1975 design by Lillian
Bailey published in
Design Crochet,
edited by Mark Dittrick
So, just how and when did crochet become associated with clunky and bulky? Even as late as 1960's, gorgeous crochet lace and chic garments were being published in magazines. Yet, at that time, one hundred years after the Victorian explosion of needle arts, most women found themselves with less time than ever. Having it all - a job and family -- meant having very little time for anything else. Many women could not take up hobbies until their nests were empty. If there was some time for knitting or crochet, it was scarce. In response, yarn companies began to focus on heavier weight yarns, which crafters could work up into projects quickly and easily.

The problem is, crochet with bulky weight yarns can produce some very useful items, but may not be the most refined way to show off the craft. The beauty of crochet is really showcased with thinner yarns. The finer yarn you use, the more elegant your crochet can be.

Beau Blazer from "Custom
Crocheted Sweaters" by
Dora Ohrenstein
I don't mean to suggest that bulky yarns have no place in crochet world - oh no! There is nothing I'd rather wear on a cold day than a snug crochet hat made of worsted or bulky yarn! But, I do believe that the few decades where most crochet projects were shown in heavier yarns may have led to this misperception of crochet and all of its marvelous possibilities.

Thank goodness, we have so much more to choose from today!  A browse through the pages of this site yields a veritable feast of yarns in a vast array of weights and fibers.  Today's great designers, like Doris Chan, Kristen Omdahl and many more whose names are less well known, show how glorious crochet can be. The times they are a-changing, and that makes me so glad to be part of the new world of crochet!

We'll be busting a few more crochet myths in the weeks ahead. In the meantime, let me leave you with my crochet tip of the day:

DORA's TIP OF THE DAY:  Often I hear this dilemma when it comes to gauge: "I can match stitch gauge, but my row gauge is too small."  Here's what to do: make your stitches taller by drawing up the first loop of the stitch to the height of 1/2".  This is especially true for double crochet stitches, but will also work for any stitch - give it a try and you'll see what I mean!

_________________________

Dora Ohrenstein is an author, designer and writer whose most recent book is CustomCrocheted Sweaters: Make Garments that Really Fit. Her website Crochetinsider.com is a great source for articles, interviews and techniques, and she teaches online crochet classes there too.

11 comments:

Mercurygirl said...

Thanks for shining a light on some common myths about crochet, Dora. I still see people propagating notions such as the one that crochet cannot produce fabrics with good drape, even though your books and patterns have definitively proven them wrong.

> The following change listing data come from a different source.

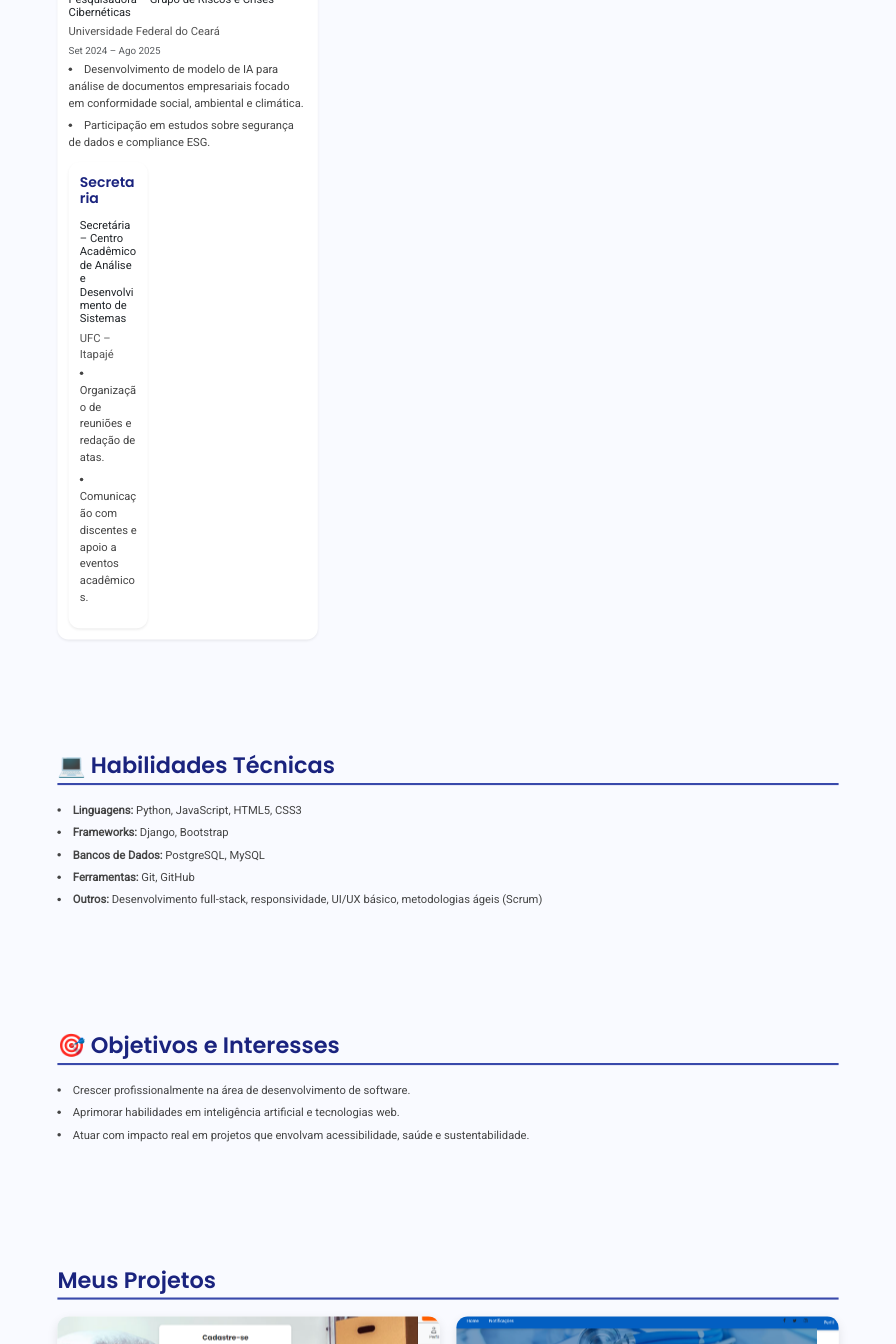
Repository: Suziane90/Portifolio
Page: index2.html
These files come from the project's save history. The page is drawn as it stood at one moment and after a run of saves; the edit follows.
The browser window is 1280 px wide. The pictures show the part of the page from y = 1082 to 3002 px (the page is 3854 px tall before and 3949 px after), at 70% of full size.

Above is the page before, as saved 2025-07-24 11:08:52.

### index2.html
<!DOCTYPE html>
<html lang="pt-br">

<head>
  <meta charset="UTF-8" />
  <meta name="viewport" content="width=device-width, initial-scale=1" />
  <title>Portfólio | Anne Wan</title>

  <!-- Bootstrap CSS -->
  <link href="https://cdn.jsdelivr.net/npm/bootstrap@5.3.0/dist/css/bootstrap.min.css" rel="stylesheet" />

  <!-- Google Fonts: Poppins e Roboto -->
  <link href="https://fonts.googleapis.com/css2?family=Poppins:wght@300;600&family=Roboto&display=swap" rel="stylesheet" />

  <style>
    /* Reset e fontes */
    body {
      font-family: 'Roboto', sans-serif;
      background: #f9faff;
      scroll-behavior: smooth;
      color: #333;
    }

    h1,
    h2,
    h3,
    h4,
    h5 {
      font-family: 'Poppins', sans-serif;
    }

    /* Navbar personalizada */
    .navbar-custom {
      background: #1a237e; /* azul escuro */
      box-shadow: 0 4px 12px rgb(26 35 126 / 0.3);
    }

    .navbar-custom .navbar-brand,
    .navbar-custom .nav-link {
      color: #ffffff;
      font-weight: 600;
    }

    .navbar-custom .nav-link:hover {
      color: #ffca28; /* amarelo suave */
    }

    /* Header */
    header {
      background: linear-gradient(135deg, #3949ab, #1a237e);
      color: #fff;
      padding: 6rem 1rem 4rem;
      text-align: center;
      box-shadow: 0 8px 25px rgb(26 35 126 / 0.4);
    }

    header h1 {
      font-size: 3.5rem;
      font-weight: 700;
      margin-bottom: 0.3rem;
    }

    header p {
      font-size: 1.25rem;
      font-weight: 400;
      letter-spacing: 1px;
      opacity: 0.85;
    }

    /* Seções */
    section {
      padding: 3rem 0 4rem;
    }

    section h2 {
      font-weight: 700;
      margin-bottom: 1.5rem;
      border-bottom: 3px solid #3949ab;
      padding-bottom: 0.4rem;
      color: #1a237e;
    }

    /* Cards dos projetos */
    .card {
      border-radius: 1rem;
      box-shadow: 0 6px 15px rgb(0 0 0 / 0.1);
      transition: transform 0.3s ease, box-shadow 0.3s ease;
      overflow: hidden;
    }

    .card:hover {
      transform: translateY(-10px);
      box-shadow: 0 15px 30px rgb(0 0 0 / 0.15);
    }

    .card-body h5 {
      font-weight: 700;
      color: #1a237e;
    }

    .card-body p {
      color: #555;
      line-height: 1.4;
    }

    .btn-primary {
      background-color: #3949ab;
      border: none;
      font-weight: 600;
      padding: 0.5rem 1.6rem;
      border-radius: 50px;
      transition: background-color 0.3s ease;
    }

    .btn-primary:hover {
      background-color: #1a237e;
    }

    /* Carousel */
    .carousel-inner img {
      border-bottom-left-radius: 1rem;
      border-bottom-right-radius: 1rem;
      height: 250px;
      object-fit: cover;
      user-select: none;
    }

    /* Listas e textos */
    ul {
      list-style: disc inside;
      padding-left: 0;
      color: #444;
    }

    ul li {
      margin-bottom: 0.5rem;
      font-size: 1rem;
    }

    /* Footer */
    footer {
      background-color: #1a237e;
      color: #eee;
      padding: 1rem 0;
      text-align: center;
      font-size: 0.9rem;
      letter-spacing: 1px;
    }

    /* Espaçamento entre seções no mobile */
    @media (max-width: 767px) {
      header h1 {
        font-size: 2.5rem;
      }

      header p {
        font-size: 1rem;
      }

      .carousel-inner img {
        height: 200px;
      }
    }
  </style>
</head>

<body>

  <!-- Navbar -->
  <nav class="navbar navbar-expand-md navbar-custom fixed-top shadow-sm">
    <div class="container">
      <a class="navbar-brand" href="#">Anne Wan</a>
      <button class="navbar-toggler" type="button" data-bs-toggle="collapse" data-bs-target="#navMenu" aria-controls="navMenu"
        aria-expanded="false" aria-label="Alternar navegação">
        <span class="navbar-toggler-icon" style="filter: invert(1);"></span>
      </button>
      <div class="collapse navbar-collapse" id="navMenu">
        <ul class="navbar-nav ms-auto gap-3">
          <li class="nav-item"><a class="nav-link" href="#sobre">Sobre</a></li>
          <li class="nav-item"><a class="nav-link" href="#experiencia">Experiência</a></li>
          <li class="nav-item"><a class="nav-link" href="#habilidades">Habilidades</a></li>
          <li class="nav-item"><a class="nav-link" href="#objetivos">Objetivos</a></li>
          <li class="nav-item"><a class="nav-link" href="#projetos">Projetos</a></li>
          <li class="nav-item"><a class="nav-link" href="#contato">Contato</a></li>
        </ul>
      </div>
    </div>
  </nav>

  <!-- Header -->
  <header>
    <div class="container">
      <h1>Anne Wan</h1>
      <p>Desenvolvedora Web | Estudante de ADS</p>
    </div>
  </header>

  <main class="container my-5">

    <!-- Sobre Mim -->
    <section id="sobre" class="mb-5">
      <h2>Sobre Mim</h2>
      <p>
        Sou estudante de Análise e Desenvolvimento de Sistemas, dedicada e sempre em busca de aprimoramento contínuo. Tenho uma forte base em desenvolvimento web full-stack, e gosto de encarar desafios com seriedade e criatividade.
      </p>
    </section>

    <!-- Experiência & Formação -->
    <section id="experiencia" class="mb-5">
      <h2>Experiência & Formação</h2>

      <div class="mb-4">
        <h5><strong>Suziane Brandão Andrade</strong></h5>
        <p>📍 Itapajé – CE | 📧 <a href="mailto:suzianebrandao980@gmail.com" class="link-primary">suzianebrandao980@gmail.com</a> | 📞 (85) 99422-3336</p>
      </div>

      <div class="col-md-4">
      <div class="card shadow-sm h-100 border-0">
        <div class="card-body">
          <h5 class="card-title fw-bold">🎓 Formação Acadêmica</h5>
          <p class="card-text mb-0"><strong>Tecnologia em Análise e Desenvolvimento de Sistemas</strong></p>
          <p class="card-text mb-0">Universidade Federal do Ceará – Campus Itapajé</p>
          <p class="card-text"><small class="text-muted">Período: Em andamento</small></p>
        </div>
      </div>
    </div>

          <!-- Experiência -->
    <div class="col-md-4">
      <div class="card shadow-sm h-100 border-0">
        <div class="card-body">
          <h5 class="card-title fw-bold">🧪 Experiência em Projetos e Pesquisa</h5>

          <h6 class="mt-2">Pesquisadora – Grupo de Riscos e Crises Cibernéticas</h6>
          <p class="mb-1">Universidade Federal do Ceará</p>
          <p class="mb-1"><small class="text-muted">Set 2024 – Ago 2025</small></p>
          <ul>
            <li>Desenvolvimento de modelo de IA para análise de documentos empresariais focado em conformidade social, ambiental e climática.</li>
            <li>Participação em estudos sobre segurança de dados e compliance ESG.</li>
          </ul>


           <div class="col-md-4">
      <div class="card shadow-sm h-100 border-0">
        <div class="card-body">
          <h5 class="card-title fw-bold">Secretaria </h5>

           <h6 class="mt-3">Secretária – Centro Acadêmico de Análise e Desenvolvimento de Sistemas</h6>
          <p class="mb-1">UFC – Itapajé</p>
          <ul>
            <li>Organização de reuniões e redação de atas.</li>
            <li>Comunicação com discentes e apoio a eventos acadêmicos.</li>
          </ul>


    </section>

    <!-- Habilidades Técnicas -->
    <section id="habilidades" class="mb-5">
      <h2>💻 Habilidades Técnicas</h2>
      <ul>
        <li><strong>Linguagens:</strong> Python, JavaScript, HTML5, CSS3</li>
        <li><strong>Frameworks:</strong> Django, Bootstrap</li>
        <li><strong>Bancos de Dados:</strong> PostgreSQL, MySQL</li>
        <li><strong>Ferramentas:</strong> Git, GitHub</li>
        <li><strong>Outros:</strong> Desenvolvimento full-stack, responsividade, UI/UX básico, metodologias ágeis (Scrum)</li>
      </ul>
    </section>

    <!-- Objetivos e Interesses -->
    <section id="objetivos" class="mb-5">
      <h2>🎯 Objetivos e Interesses</h2>
      <ul>
        <li>Crescer profissionalmente na área de desenvolvimento de software.</li>
        <li>Aprimorar habilidades em inteligência artificial e tecnologias web.</li>
        <li>Atuar com impacto real em projetos que envolvam acessibilidade, saúde e sustentabilidade.</li>
      </ul>
    </section>

    <!-- Projetos -->
    <section id="projetos" class="mb-5">
      <h2>Meus Projetos</h2>

      <div class="row gy-4">

        <!-- Projeto InovaHabitat -->
        <div class="col-md-6">
          <div class="card h-100 border-0">
            <div id="carouselInova" class="carousel slide rounded-top" data-bs-ride="carousel">
              <div class="carousel-inner">
                <div class="carousel-item active">
                  <img src="assets/Inova3.png" class="d-block w-100" alt="InovaHabitat imagem 1" />
                </div>
                <div class="carousel-item">
                  <img src="assets/inova2.png" class="d-block w-100" alt="InovaHabitat imagem 2" />
                </div>
                <div class="carousel-item">
                  <img src="assets/Inova6.png" class="d-block w-100" alt="InovaHabitat imagem 3" />
                </div>
              </div>
              <button
                class="carousel-control-prev"
                type="button"
                data-bs-target="#carouselInova"
                data-bs-slide="prev"
              >
                <span class="carousel-control-prev-icon" aria-hidden="true"></span>
                <span class="visually-hidden">Anterior</span>
              </button>
              <button
                class="carousel-control-next"
                type="button"
                data-bs-target="#carouselInova"
                data-bs-slide="next"
              >
                <span class="carousel-control-next-icon" aria-hidden="true"></span>
                <span class="visually-hidden">Próximo</span>
              </button>
            </div>
            <div class="card-body">
              <h5 class="card-title">📦 Projeto InovaHabitat</h5>
              <p class="card-text">
                Plataforma de anúncios para universitários. Funcionalidades de login, cadastro, CRUD de produtos e mais.
              </p>
              <a href="https://github.com/seuusuario/inova-habitat" target="_blank" class="btn btn-primary"
                >Ver no GitHub</a
              >
            </div>
          </div>
        </div>

        <!-- Projeto AgendMed -->
        <div class="col-md-6">
          <div class="card h-100 border-0">
            <div id="carouselAgendMed" class="carousel slide rounded-top" data-bs-ride="carousel">
              <div class="carousel-inner">
                <div class="carousel-item active">
                  <img src="assets/Agend2.png" class="d-block w-100" alt="AgendMed imagem 1" />
                </div>
                <div class="carousel-item">
                  <img src="assets/Agend3.png" class="d-block w-100" alt="AgendMed imagem 2" />
                </div>
                <div class="carousel-item">
                  <img src="assets/Agend4.png" class="d-block w-100" alt="AgendMed imagem 3" />
                </div>
              </div>
              <button
                class="carousel-control-prev"
                type="button"
                data-bs-target="#carouselAgendMed"
                data-bs-slide="prev"
              >
                <span class="carousel-control-prev-icon" aria-hidden="true"></span>
                <span class="visually-hidden">Anterior</span>
              </button>
              <button
                class="carousel-control-next"
                type="button"
                data-bs-target="#carouselAgendMed"
                data-bs-slide="next"
              >
                <span class="carousel-control-next-icon" aria-hidden="true"></span>
                <span class="visually-hidden">Próximo</span>
              </button>
            </div>
            <div class="card-body">
              <h5 class="card-title">📅 AgendMed</h5>
              <p class="card-text">
                Sistema para agendamento médico online, com controle de pacientes, consultas e notificações.
              </p>
              <a href="https://github.com/seuusuario/agendmed" target="_blank" class="btn btn-primary"
                >Ver no GitHub</a
              >
            </div>
          </div>
        </div>

      </div>
    </section>

    <!-- Contato -->
    <section id="contato" class="mb-5">
      <h2>Contato</h2>
      <p>Email: <a href="mailto:annewan@email.com" class="link-primary">annewan@email.com</a></p>
      <p>
        <a href="https://github.com/seuusuario" target="_blank" class="me-3 link-primary">GitHub</a>
        <a href="https://linkedin.com/in/seulinkedin" target="_blank" class="link-primary">LinkedIn</a>
      </p>
    </section>

  </main>

  <footer>
    <small>© 2025 Anne Wan</small>
  </footer>

  <!-- Bootstrap JS Bundle -->
  <script src="https://cdn.jsdelivr.net/npm/bootstrap@5.3.0/dist/js/bootstrap.bundle.min.js"></script>

</body>

</html>

After the next 2 saves:
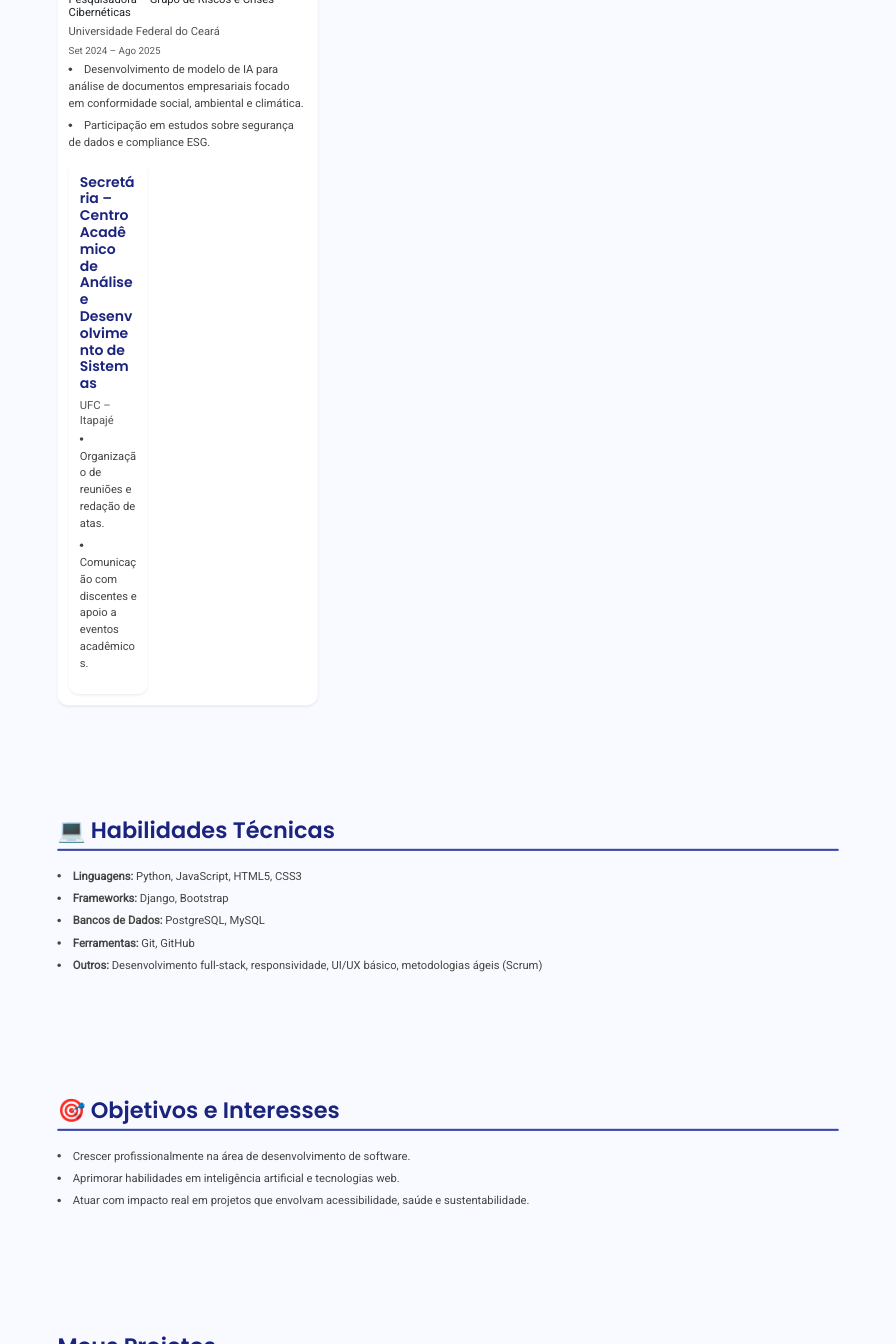
The 2 saves are shown as one change because they came seconds apart.
The last was saved 28 s later.
--- a/index2.html
+++ b/index2.html
@@ -243,9 +243,7 @@
            <div class="col-md-4">
       <div class="card shadow-sm h-100 border-0">
         <div class="card-body">
-          <h5 class="card-title fw-bold">Secretaria </h5>
-
-           <h6 class="mt-3">Secretária – Centro Acadêmico de Análise e Desenvolvimento de Sistemas</h6>
+          <h5 class="card-title fw-bold">Secretária – Centro Acadêmico de Análise e Desenvolvimento de Sistemas</h5>
           <p class="mb-1">UFC – Itapajé</p>
           <ul>
             <li>Organização de reuniões e redação de atas.</li>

I'm looking forward to many more columns and much more myth-busting from you!

Faina Goberstein said...

Very interesting, Dora. Thank you.

Amy said...

Great article, Dora. Keep on busting those crochet myths. I'll be visiting this site more often to keep up with your posts.

filo said...

Thanks for that tip, it's one of my big problems with gauge. Looking forward to more myth busting in the future. Thanks Dora

Carol said...

Thanks Dora. some great info.

BoricuaCrochet said...

Lovely article! Thanks, Dora! There sure are beautiful designs that you are contributing to this new era. Also thanks to Jimmy Beans Wool to include interesting articles like yours and providing with great choices of yarn.

Beth Graham said...

Thanks for the informative article, Dora. Looking forward to reading more about crochet history!

Anonymous said...

Dear Dora,
I love your beau blazer and way to go with the myth busting! Crochet kept my fingers busy on the bus today as I turned out a pair of orange wristees for my co worker who admired mine. Yay Crochet! Love, MsBusyFingers

Anonymous said...

Such gorgeous articles of clothing. I hope to see much more of your finds.

Kimberly and Abby said...

Thanks for the tip to change row gauge. I'll try it. :-) Ah, mythbusters, crochet-style, fun!

knot•sew•cute design shop said...

What a great tribute to the art of crochet!! Thanks for sharing!